Test - a way to establish if something is acceptable or not - is one of the world's most commonly performed procedures. Billions of years ago, Mother Nature established agile processes to test molecules, cells and organisms while creating them. Stone age toolmakers were checking if their tool was doing what it was supposed to do before using it. Ancient humans assessed others for civil service and education. How did all those tests evolved with time?
The need to scale up led to automation. Educators got standardized tests and scanners. Software Quality Assurance professionals mastered machine-driven test cases and new test automation frameworks, teaming with software developers for better productivity. Medical testing evolved from tasting urine to sophisticated techniques and molecular diagnostics. At the forefront of test automation, electronic design engineers moved from asking "Does it work?" to "Are all elements present and working?" to "What could go wrong with this design?" focusing on defect-, circuit-, environment- and equipment-dependent variations.
Will artificial Intelligence take over, testing software, hardware and interviewing people for the AI-proof jobs? Will the Internet of Things and Wearables improve the assessment of people's health, educational progress and behavior? Will medical diagnostics merge with therapeutics enhancing nature's proof-reading and error correction mechanisms? Will crowdsourcing evolve into testsourcing with everyone everywhere being a tester of something for public good?

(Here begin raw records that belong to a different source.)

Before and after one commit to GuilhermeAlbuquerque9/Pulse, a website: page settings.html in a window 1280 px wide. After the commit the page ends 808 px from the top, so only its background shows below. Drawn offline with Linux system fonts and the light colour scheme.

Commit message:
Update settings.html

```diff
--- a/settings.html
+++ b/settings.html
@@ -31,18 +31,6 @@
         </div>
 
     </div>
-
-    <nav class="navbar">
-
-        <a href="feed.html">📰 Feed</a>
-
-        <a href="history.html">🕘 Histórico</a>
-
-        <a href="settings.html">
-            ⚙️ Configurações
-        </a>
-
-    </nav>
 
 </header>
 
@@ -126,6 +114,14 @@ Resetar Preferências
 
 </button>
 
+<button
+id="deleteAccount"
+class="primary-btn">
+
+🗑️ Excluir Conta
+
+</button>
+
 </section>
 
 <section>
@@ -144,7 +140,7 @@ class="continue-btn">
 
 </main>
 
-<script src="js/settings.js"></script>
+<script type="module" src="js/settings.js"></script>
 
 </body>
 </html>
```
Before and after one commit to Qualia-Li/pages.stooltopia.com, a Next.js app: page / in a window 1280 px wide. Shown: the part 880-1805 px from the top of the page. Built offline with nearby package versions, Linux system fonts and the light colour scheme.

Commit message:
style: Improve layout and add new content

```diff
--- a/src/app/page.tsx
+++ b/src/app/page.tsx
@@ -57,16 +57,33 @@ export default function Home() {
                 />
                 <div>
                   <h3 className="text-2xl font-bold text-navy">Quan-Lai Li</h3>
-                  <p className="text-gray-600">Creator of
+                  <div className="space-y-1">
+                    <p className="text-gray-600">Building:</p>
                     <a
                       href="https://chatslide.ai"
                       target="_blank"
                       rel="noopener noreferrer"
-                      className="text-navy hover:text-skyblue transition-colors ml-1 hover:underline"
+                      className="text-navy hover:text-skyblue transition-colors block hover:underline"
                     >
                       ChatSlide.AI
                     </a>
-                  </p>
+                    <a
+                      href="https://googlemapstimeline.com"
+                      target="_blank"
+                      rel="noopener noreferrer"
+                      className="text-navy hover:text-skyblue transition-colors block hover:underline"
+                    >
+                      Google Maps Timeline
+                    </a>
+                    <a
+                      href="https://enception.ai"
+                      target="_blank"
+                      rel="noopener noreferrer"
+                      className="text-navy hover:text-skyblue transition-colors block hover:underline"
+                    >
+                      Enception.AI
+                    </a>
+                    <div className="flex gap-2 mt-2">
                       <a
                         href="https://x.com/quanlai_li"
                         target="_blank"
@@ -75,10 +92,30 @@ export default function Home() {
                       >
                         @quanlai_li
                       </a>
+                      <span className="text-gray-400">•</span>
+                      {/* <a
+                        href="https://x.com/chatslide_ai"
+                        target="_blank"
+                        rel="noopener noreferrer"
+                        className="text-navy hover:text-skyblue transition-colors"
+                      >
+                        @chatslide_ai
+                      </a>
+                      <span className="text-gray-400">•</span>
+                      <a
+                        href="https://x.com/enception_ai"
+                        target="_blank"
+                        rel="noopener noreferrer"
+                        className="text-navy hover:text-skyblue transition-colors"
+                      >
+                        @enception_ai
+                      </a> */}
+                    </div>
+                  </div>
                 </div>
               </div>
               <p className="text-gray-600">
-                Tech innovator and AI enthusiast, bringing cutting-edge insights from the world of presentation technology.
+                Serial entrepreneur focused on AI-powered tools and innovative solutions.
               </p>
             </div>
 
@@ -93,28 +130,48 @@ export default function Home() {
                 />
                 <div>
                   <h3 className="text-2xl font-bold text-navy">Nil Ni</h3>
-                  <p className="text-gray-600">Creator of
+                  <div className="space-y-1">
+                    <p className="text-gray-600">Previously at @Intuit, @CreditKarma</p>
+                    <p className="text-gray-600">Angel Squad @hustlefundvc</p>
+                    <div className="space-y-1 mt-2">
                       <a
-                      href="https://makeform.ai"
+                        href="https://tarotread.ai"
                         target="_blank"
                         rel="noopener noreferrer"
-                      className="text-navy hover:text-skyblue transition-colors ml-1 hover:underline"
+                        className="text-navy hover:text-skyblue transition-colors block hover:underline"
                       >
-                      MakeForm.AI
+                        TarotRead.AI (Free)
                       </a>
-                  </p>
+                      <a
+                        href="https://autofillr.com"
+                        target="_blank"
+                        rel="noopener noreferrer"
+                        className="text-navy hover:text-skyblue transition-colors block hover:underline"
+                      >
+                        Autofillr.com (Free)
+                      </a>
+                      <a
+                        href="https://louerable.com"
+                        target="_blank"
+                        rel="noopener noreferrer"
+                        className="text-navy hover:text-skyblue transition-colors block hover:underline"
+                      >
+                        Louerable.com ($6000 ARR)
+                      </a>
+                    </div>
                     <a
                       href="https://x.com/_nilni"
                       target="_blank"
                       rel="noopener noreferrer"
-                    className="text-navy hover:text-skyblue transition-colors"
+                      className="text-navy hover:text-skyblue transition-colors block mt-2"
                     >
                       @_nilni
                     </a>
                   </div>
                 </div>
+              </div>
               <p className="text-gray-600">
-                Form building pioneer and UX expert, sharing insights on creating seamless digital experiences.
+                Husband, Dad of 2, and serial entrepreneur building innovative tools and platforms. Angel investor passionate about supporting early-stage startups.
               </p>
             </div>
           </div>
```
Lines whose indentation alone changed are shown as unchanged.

Perhaps. We have already started to explore AI-powered bots testing apps and see Artificial Intelligence challenging medical doctors on their home turf, so anything is possible.